▸ WHAT IS NEEDED
Print the line that contains "to MattLeRoi/nlp_product_sentiment_project, a" and every line that follows it in the data below, ending with the final line; include nothing else.

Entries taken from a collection
---+---

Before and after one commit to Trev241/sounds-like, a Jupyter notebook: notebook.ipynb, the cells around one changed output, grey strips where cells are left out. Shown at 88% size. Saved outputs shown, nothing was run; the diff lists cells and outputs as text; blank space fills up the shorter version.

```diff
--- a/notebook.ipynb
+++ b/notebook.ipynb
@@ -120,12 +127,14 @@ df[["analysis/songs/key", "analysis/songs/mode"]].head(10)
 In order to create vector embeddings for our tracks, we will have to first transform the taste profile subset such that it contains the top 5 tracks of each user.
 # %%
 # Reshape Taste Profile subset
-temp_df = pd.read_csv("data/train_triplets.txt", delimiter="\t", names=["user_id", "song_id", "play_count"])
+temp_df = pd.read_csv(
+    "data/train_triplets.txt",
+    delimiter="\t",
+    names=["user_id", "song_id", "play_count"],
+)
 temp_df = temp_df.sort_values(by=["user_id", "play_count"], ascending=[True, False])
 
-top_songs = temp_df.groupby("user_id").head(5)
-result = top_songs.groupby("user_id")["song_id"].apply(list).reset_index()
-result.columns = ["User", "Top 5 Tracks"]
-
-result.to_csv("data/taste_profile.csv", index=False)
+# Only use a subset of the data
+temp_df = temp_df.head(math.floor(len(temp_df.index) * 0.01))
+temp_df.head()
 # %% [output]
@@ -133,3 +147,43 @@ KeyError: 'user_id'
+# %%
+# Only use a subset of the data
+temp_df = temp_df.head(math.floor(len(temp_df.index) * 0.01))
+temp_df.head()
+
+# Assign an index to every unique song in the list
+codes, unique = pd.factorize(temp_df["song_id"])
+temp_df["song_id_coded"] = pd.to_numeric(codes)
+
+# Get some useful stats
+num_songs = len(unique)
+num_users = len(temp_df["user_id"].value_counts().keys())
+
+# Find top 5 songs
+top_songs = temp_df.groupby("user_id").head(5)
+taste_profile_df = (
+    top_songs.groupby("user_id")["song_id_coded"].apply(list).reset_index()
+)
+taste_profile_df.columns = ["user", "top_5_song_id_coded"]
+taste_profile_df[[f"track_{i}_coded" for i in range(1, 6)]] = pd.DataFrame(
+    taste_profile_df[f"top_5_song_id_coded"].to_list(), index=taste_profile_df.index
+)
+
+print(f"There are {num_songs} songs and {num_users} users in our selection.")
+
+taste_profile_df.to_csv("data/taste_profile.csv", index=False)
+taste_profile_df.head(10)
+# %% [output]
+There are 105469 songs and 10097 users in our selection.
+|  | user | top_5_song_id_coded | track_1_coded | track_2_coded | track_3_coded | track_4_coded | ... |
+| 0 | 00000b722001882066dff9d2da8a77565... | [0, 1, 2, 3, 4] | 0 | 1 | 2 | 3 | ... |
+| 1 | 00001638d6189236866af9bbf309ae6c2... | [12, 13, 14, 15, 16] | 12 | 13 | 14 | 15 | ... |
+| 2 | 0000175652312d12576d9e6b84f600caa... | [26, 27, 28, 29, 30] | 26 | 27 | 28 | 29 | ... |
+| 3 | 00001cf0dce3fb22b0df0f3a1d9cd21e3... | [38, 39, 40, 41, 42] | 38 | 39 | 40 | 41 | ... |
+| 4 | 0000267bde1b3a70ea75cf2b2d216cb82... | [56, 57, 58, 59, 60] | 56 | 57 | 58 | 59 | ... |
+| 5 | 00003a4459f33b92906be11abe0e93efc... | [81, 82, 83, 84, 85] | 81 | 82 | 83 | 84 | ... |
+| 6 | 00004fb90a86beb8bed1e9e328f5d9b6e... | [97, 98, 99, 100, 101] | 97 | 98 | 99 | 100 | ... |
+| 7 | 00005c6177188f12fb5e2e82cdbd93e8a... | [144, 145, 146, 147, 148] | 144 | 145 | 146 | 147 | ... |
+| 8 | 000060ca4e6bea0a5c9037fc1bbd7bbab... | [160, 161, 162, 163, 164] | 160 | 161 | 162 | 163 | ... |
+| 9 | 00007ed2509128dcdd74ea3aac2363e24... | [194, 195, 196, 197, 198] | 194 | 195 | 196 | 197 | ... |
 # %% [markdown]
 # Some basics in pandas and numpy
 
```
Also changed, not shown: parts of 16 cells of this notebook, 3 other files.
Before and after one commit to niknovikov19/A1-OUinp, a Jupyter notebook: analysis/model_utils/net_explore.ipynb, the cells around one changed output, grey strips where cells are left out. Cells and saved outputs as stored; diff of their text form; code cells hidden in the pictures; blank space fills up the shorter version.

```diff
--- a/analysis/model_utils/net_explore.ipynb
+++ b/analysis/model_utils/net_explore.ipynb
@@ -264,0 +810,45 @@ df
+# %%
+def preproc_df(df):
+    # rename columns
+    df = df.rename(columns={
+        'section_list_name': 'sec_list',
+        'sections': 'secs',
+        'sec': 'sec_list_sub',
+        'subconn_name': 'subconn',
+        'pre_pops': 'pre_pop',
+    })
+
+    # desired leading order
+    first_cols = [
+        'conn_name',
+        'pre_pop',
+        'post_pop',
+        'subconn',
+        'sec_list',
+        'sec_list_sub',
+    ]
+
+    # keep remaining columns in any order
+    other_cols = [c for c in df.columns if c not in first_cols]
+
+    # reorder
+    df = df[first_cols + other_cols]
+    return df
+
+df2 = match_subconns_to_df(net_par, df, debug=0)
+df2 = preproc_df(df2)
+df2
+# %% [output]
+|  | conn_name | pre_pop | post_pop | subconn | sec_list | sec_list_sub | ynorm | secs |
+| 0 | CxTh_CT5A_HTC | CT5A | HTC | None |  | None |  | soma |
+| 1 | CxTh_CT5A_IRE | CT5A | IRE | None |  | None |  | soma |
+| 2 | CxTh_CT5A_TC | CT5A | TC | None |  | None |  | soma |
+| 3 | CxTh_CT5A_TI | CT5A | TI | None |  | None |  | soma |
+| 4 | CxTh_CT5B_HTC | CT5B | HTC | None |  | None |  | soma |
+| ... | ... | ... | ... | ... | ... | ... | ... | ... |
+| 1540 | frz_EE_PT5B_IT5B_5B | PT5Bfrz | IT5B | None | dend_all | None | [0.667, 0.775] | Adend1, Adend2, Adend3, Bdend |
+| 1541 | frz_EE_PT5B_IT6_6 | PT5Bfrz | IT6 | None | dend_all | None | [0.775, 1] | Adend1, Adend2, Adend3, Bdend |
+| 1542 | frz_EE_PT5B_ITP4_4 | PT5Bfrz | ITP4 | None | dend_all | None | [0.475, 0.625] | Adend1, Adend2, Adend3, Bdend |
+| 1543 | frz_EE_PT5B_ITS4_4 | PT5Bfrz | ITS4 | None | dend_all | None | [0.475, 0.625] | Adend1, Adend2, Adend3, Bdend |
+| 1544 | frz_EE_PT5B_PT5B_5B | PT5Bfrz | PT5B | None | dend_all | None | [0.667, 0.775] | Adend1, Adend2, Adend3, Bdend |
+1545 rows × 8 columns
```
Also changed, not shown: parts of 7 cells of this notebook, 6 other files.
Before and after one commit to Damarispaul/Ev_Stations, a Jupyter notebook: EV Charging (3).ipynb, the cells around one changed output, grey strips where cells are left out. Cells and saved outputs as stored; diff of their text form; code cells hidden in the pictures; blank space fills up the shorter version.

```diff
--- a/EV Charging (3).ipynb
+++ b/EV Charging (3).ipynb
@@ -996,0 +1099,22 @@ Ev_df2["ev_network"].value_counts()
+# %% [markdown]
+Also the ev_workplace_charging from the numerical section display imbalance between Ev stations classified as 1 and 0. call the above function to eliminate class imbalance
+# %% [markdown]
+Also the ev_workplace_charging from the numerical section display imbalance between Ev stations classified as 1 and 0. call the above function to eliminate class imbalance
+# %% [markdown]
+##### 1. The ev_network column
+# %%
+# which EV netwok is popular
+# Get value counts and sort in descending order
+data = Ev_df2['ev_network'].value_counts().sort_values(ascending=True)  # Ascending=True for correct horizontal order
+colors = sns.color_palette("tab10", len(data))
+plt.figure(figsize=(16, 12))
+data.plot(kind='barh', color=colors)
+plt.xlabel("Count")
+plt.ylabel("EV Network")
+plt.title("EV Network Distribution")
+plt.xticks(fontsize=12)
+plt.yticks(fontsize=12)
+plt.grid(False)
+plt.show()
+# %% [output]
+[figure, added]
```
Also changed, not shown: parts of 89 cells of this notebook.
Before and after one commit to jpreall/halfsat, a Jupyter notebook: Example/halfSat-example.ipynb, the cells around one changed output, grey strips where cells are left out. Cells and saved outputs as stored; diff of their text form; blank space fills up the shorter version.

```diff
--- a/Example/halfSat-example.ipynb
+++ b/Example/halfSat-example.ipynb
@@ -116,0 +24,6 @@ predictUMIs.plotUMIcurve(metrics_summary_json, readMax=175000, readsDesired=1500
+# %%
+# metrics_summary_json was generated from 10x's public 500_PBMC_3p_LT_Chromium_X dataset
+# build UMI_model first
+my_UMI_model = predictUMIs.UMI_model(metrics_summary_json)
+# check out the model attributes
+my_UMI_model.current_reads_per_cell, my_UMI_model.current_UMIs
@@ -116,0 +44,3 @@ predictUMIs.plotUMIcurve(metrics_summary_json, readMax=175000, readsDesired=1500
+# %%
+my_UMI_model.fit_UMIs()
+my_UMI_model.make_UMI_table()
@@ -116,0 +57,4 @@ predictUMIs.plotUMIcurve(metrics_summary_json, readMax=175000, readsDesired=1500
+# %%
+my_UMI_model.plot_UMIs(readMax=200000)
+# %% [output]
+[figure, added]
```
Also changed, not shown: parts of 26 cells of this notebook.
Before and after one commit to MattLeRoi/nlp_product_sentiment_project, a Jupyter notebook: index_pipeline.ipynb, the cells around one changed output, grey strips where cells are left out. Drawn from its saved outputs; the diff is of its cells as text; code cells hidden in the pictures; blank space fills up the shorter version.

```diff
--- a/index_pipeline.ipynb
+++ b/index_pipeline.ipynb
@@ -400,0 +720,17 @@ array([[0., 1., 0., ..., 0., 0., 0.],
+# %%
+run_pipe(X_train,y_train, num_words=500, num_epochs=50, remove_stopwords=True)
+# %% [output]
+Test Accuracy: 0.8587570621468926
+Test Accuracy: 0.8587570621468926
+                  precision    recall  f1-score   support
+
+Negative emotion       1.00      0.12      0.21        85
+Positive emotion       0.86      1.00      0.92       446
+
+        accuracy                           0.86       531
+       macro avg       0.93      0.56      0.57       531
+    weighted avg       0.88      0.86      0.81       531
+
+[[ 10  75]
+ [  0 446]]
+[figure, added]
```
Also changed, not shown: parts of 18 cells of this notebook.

---+---

▸ ANSWER SPACE
Before and after one commit to MattLeRoi/nlp_product_sentiment_project, a Jupyter notebook: index_pipeline.ipynb, the cells around one changed output, grey strips where cells are left out. Drawn from its saved outputs; the diff is of its cells as text; code cells hidden in the pictures; blank space fills up the shorter version.

```diff
--- a/index_pipeline.ipynb
+++ b/index_pipeline.ipynb
@@ -400,0 +720,17 @@ array([[0., 1., 0., ..., 0., 0., 0.],
+# %%
+run_pipe(X_train,y_train, num_words=500, num_epochs=50, remove_stopwords=True)
+# %% [output]
+Test Accuracy: 0.8587570621468926
+Test Accuracy: 0.8587570621468926
+                  precision    recall  f1-score   support
+
+Negative emotion       1.00      0.12      0.21        85
+Positive emotion       0.86      1.00      0.92       446
+
+        accuracy                           0.86       531
+       macro avg       0.93      0.56      0.57       531
+    weighted avg       0.88      0.86      0.81       531
+
+[[ 10  75]
+ [  0 446]]
+[figure, added]
```
Also changed, not shown: parts of 18 cells of this notebook.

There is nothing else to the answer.